Formulas for 3 Forms of minor, plus Dorian
This is included here as the front part of the story, if you are interested. Often, experimenting with the sounds is what makes all this make sense. Read this now, or circle back.
The “3 forms of the minor” are Natural, Harmonic, & Melodic. In our chart, we’ve included A Major as the series for comparing against [paralleling to its numbering]. We’ve also included Dorian because it can act as a tonal center for songs we hear and write [see note below the chart].
Each of these formulas can create melody [scales/modes] & harmony. In this session series, for harmony, we will cover just the triads.
Each of these minor types has a b3, and the 2, 4, & 5 are the same. From there, it’s what we do with the 6th & 7th tones which determine the scale type.
Note for Dorian: we do hear this in music, or when we are writing: the minor key, but as Dorian. We can say that a song is in the Dorian mode, but we could also view this as the melodic minor, with some modifications. For songs in minor keys, we can mix tonal content from any of these forms of the minor.
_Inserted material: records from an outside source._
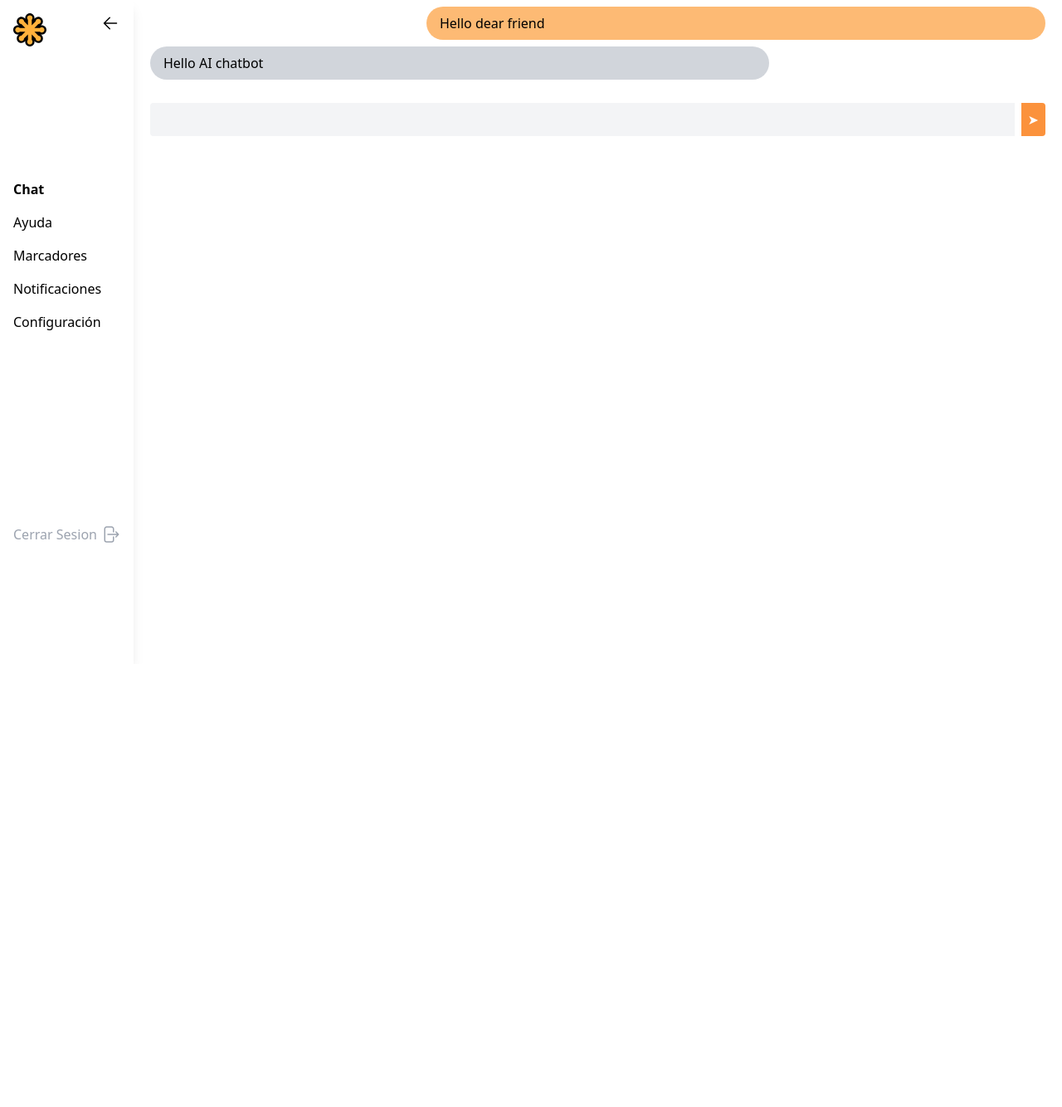
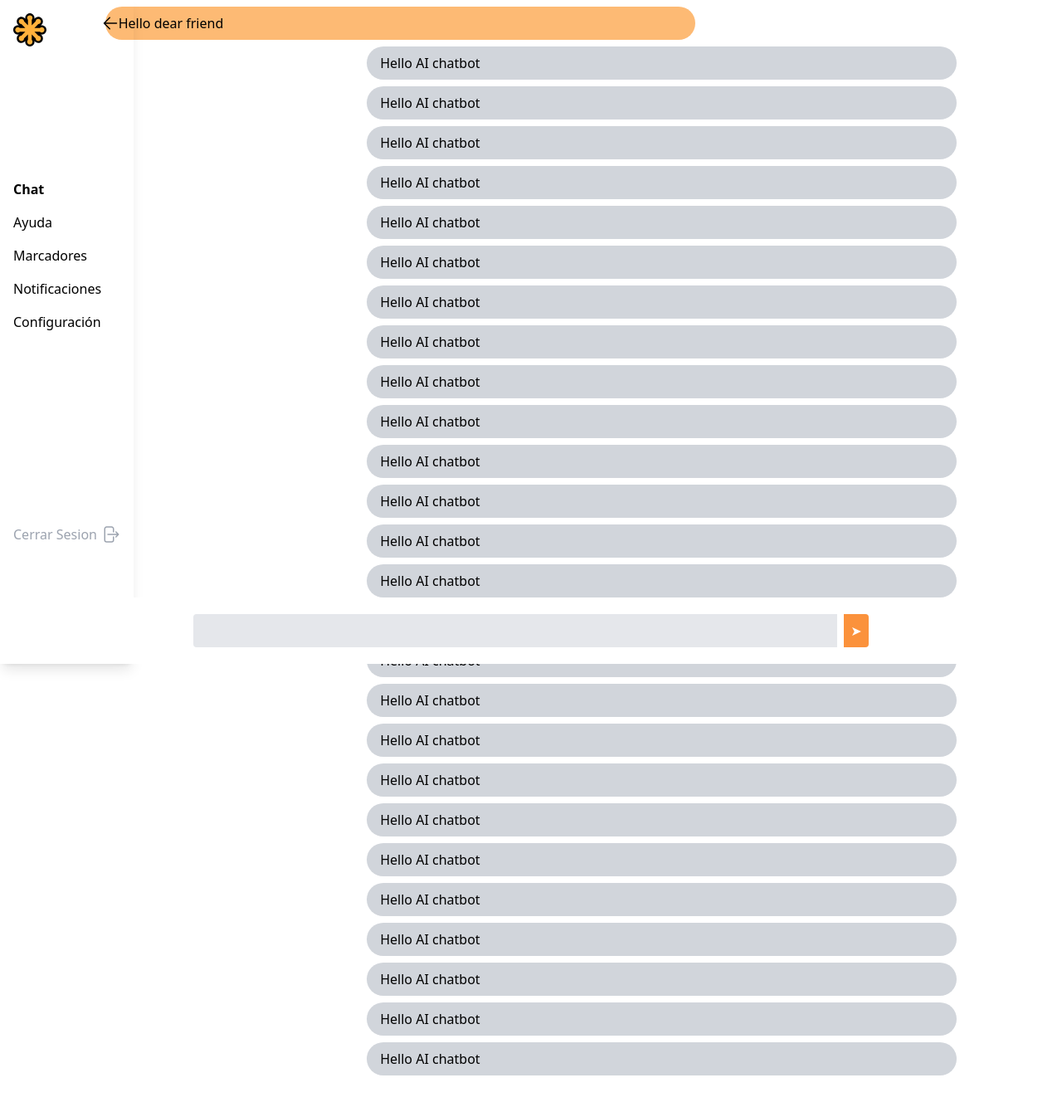
Before and after one commit to NeuronaBens/AI-Chatbot, a Next.js app: page /user in a window 1280 px wide. Shown: the top 1334 px of the page at 83% size. Before the commit the page ends 800 px from the top, so only its background shows below. Built offline with nearby package versions, Linux system fonts and the light colour scheme.

Commit message:
fix: incorrect chat interface component positions
fixed the incorrect positions on the chat interface, this includes the text input, the sidebar, and the text bubbles.

```diff
--- a/app/user/page.js
+++ b/app/user/page.js
@@ -1,12 +1,5 @@
-import TextInput from "@/components/user/chat/text-input";
-import TextBubble from "@/components/user/chat/text-bubble";
+import ChatContainer from "@/components/user/chat/chat-container";
 
 export default function Home() {
-  return (
-    <div className="grow">
-      <TextBubble text={"Hello dear friend"} aiResponse={true}></TextBubble>
-      <TextBubble text={"Hello AI chatbot"} aiResponse={false}></TextBubble>
-      <TextInput></TextInput>
-    </div>
-  );
+  return <ChatContainer></ChatContainer>;
 }
--- /dev/null
+++ b/components/user/chat/chat-container.js
@@ -0,0 +1,46 @@
+import React from "react";
+import TextBubble from "./text-bubble";
+import TextInput from "./text-input";
+
+const ChatContainer = () => {
+  return (
+    <div className="w-full">
+      <div className="grow">
+        <div className="h-5/6 mb-32">
+          <TextBubble text={"Hello dear friend"} aiResponse={true}></TextBubble>
+          <TextBubble text={"Hello AI chatbot"} aiResponse={false}></TextBubble>
+          <TextBubble text={"Hello AI chatbot"} aiResponse={false}></TextBubble>
+          <TextBubble text={"Hello AI chatbot"} aiResponse={false}></TextBubble>
+          <TextBubble text={"Hello AI chatbot"} aiResponse={false}></TextBubble>
+          <TextBubble text={"Hello AI chatbot"} aiResponse={false}></TextBubble>
+          <TextBubble text={"Hello AI chatbot"} aiResponse={false}></TextBubble>
+          <TextBubble text={"Hello AI chatbot"} aiResponse={false}></TextBubble>
+          <TextBubble text={"Hello AI chatbot"} aiResponse={false}></TextBubble>
+          <TextBubble text={"Hello AI chatbot"} aiResponse={false}></TextBubble>
+          <TextBubble text={"Hello AI chatbot"} aiResponse={false}></TextBubble>
+          <TextBubble text={"Hello AI chatbot"} aiResponse={false}></TextBubble>
+          <TextBubble text={"Hello AI chatbot"} aiResponse={false}></TextBubble>
+          <TextBubble text={"Hello AI chatbot"} aiResponse={false}></TextBubble>
+          <TextBubble text={"Hello AI chatbot"} aiResponse={false}></TextBubble>
+          <TextBubble text={"Hello AI chatbot"} aiResponse={false}></TextBubble>
+          <TextBubble text={"Hello AI chatbot"} aiResponse={false}></TextBubble>
+          <TextBubble text={"Hello AI chatbot"} aiResponse={false}></TextBubble>
+          <TextBubble text={"Hello AI chatbot"} aiResponse={false}></TextBubble>
+          <TextBubble text={"Hello AI chatbot"} aiResponse={false}></TextBubble>
+          <TextBubble text={"Hello AI chatbot"} aiResponse={false}></TextBubble>
+          <TextBubble text={"Hello AI chatbot"} aiResponse={false}></TextBubble>
+          <TextBubble text={"Hello AI chatbot"} aiResponse={false}></TextBubble>
+          <TextBubble text={"Hello AI chatbot"} aiResponse={false}></TextBubble>
+          <TextBubble text={"Hello AI chatbot"} aiResponse={false}></TextBubble>
+          <TextBubble text={"Hello AI chatbot"} aiResponse={false}></TextBubble>
+          <TextBubble text={"Hello AI chatbot"} aiResponse={false}></TextBubble>
+        </div>
+        <div className="w-full resize-none">
+          <TextInput></TextInput>
+        </div>
+      </div>
+    </div>
+  );
+};
+
+export default ChatContainer;
--- a/components/user/chat/text-bubble.js
+++ b/components/user/chat/text-bubble.js
@@ -2,10 +2,10 @@ import React from "react";
 
 const TextBubble = ({ text, aiResponse }) => {
   const bubbleColor = aiResponse ? "bg-orange-300" : "bg-gray-300";
-  const bubblePosition = aiResponse ? "ml-auto" : "mr-auto";
+  const bubblePosition = aiResponse ? "mr-auto" : "ml-auto";
 
   return (
-    <div>
+    <div className="w-5/6 mx-auto">
       <div className="w-1/3"></div>
       <div
         className={`w-2/3 rounded-full my-2 mx-5 px-4 py-2 ${bubbleColor} ${bubblePosition}`}
--- a/components/user/chat/text-input.js
+++ b/components/user/chat/text-input.js
@@ -11,12 +11,16 @@ const TextInput = ({ onSend }) => {
   };
 
   return (
-    <div className="p-5 flex items-center w-3/4 w-full">
+    <div className="fixed bottom-0 w-full bg-white">
+      <div className="flex">
+        <div className="w-1/6"></div>
+        <div className="w-2/3">
+          <div className="p-5 flex">
             <input
               type="text"
               value={text}
               onChange={(e) => setText(e.target.value)}
-        className="w-full mr-2 p-2 rounded-l bg-gray-100"
+              className="w-full mr-2 p-2 rounded-l bg-gray-200 "
             />
             <button
               onClick={handleSend}
@@ -25,6 +29,10 @@ const TextInput = ({ onSend }) => {
               {"➤"}
             </button>
           </div>
+        </div>
+        <div className="w-1/6"></div>
+      </div>
+    </div>
   );
 };
 
--- a/components/user/sidebar.js
+++ b/components/user/sidebar.js
@@ -13,7 +13,7 @@ const SidebarUser = () => {
   }
 
   return (
-    <div className={closed ? "" : "shadow-lg h-screen overflow-clip"}>
+    <div className={closed ? "fixed" : "fixed shadow-lg h-screen"}>
       <div className="h-1/4 flex">
         <Link href="/">
           <div className="m-4">
```
Lines whose indentation alone changed are shown as unchanged.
We typically make sure the V chord is Major, and decide which version of the 6 tone/chord sounds best within the context of what we are writing.